• _WHAT YOU ARE ASKED TO DO_: Search the entries below for the word "algorithm" and copy every line where it appears.

• _DATASET EXCERPTS_:
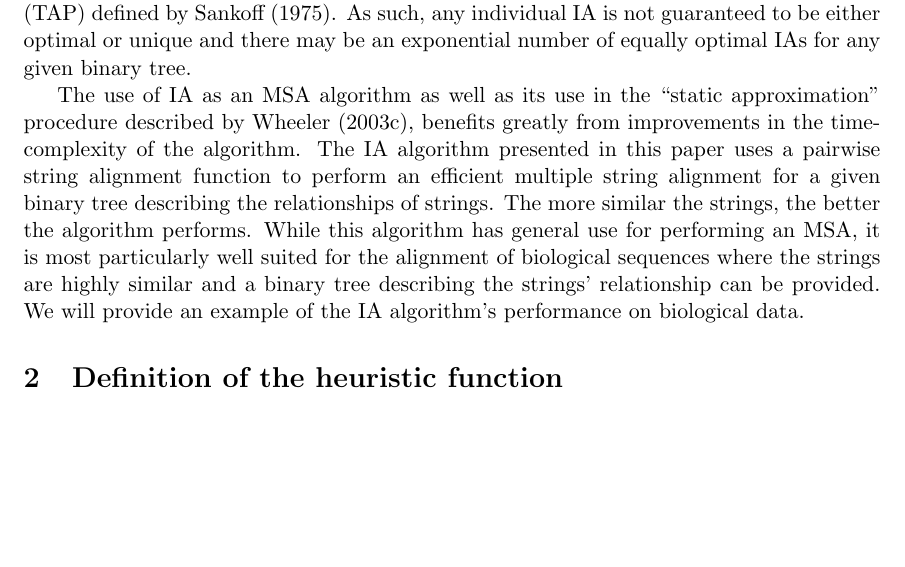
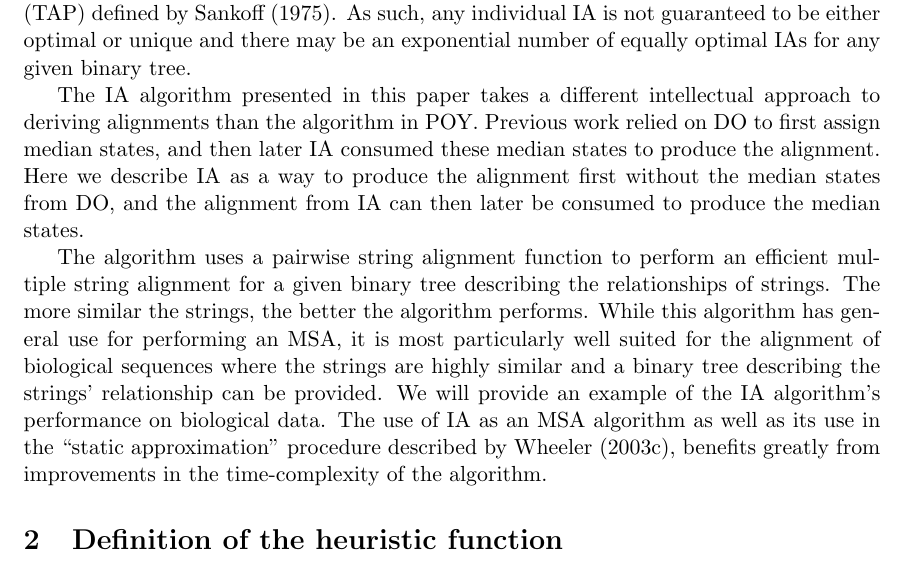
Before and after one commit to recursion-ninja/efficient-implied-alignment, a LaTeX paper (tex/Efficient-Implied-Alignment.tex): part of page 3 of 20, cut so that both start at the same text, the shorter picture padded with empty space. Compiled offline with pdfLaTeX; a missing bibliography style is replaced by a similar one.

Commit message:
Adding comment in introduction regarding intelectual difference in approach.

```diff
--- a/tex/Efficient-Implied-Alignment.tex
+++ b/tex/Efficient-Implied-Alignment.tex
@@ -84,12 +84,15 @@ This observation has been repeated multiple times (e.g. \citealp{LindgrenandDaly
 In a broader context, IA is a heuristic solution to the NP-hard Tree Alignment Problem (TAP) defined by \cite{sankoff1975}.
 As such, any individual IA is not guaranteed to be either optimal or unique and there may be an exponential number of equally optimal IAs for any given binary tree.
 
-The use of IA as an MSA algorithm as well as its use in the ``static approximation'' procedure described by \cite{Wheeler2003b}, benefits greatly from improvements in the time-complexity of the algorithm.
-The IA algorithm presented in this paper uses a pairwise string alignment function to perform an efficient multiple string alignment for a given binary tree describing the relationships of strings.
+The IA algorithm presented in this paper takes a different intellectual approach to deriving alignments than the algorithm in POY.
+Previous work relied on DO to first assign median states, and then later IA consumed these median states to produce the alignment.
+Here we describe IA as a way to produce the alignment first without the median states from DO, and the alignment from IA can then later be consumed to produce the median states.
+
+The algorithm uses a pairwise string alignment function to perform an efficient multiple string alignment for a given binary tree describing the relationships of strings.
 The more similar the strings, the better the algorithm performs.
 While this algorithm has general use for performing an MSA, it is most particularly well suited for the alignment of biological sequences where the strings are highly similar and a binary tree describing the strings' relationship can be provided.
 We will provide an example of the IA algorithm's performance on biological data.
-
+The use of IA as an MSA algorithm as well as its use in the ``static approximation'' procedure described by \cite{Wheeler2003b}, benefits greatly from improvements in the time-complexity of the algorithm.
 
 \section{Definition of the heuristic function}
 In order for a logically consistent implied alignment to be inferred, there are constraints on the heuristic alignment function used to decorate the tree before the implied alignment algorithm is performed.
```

• _RESPONSE_:
-The use of IA as an MSA algorithm as well as its use in the ``static approximation'' procedure described by \cite{Wheeler2003b}, benefits greatly from improvements in the time-complexity of the algorithm.
-The IA algorithm presented in this paper uses a pairwise string alignment function to perform an efficient multiple string alignment for a given binary tree describing the relationships of strings.
+The IA algorithm presented in this paper takes a different intellectual approach to deriving alignments than the algorithm in POY.
+The algorithm uses a pairwise string alignment function to perform an efficient multiple string alignment for a given binary tree describing the relationships of strings.
 The more similar the strings, the better the algorithm performs.
 While this algorithm has general use for performing an MSA, it is most particularly well suited for the alignment of biological sequences where the strings are highly similar and a binary tree describing the strings' relationship can be provided.
 We will provide an example of the IA algorithm's performance on biological data.
+The use of IA as an MSA algorithm as well as its use in the ``static approximation'' procedure described by \cite{Wheeler2003b}, benefits greatly from improvements in the time-complexity of the algorithm.
 In order for a logically consistent implied alignment to be inferred, there are constraints on the heuristic alignment function used to decorate the tree before the implied alignment algorithm is performed.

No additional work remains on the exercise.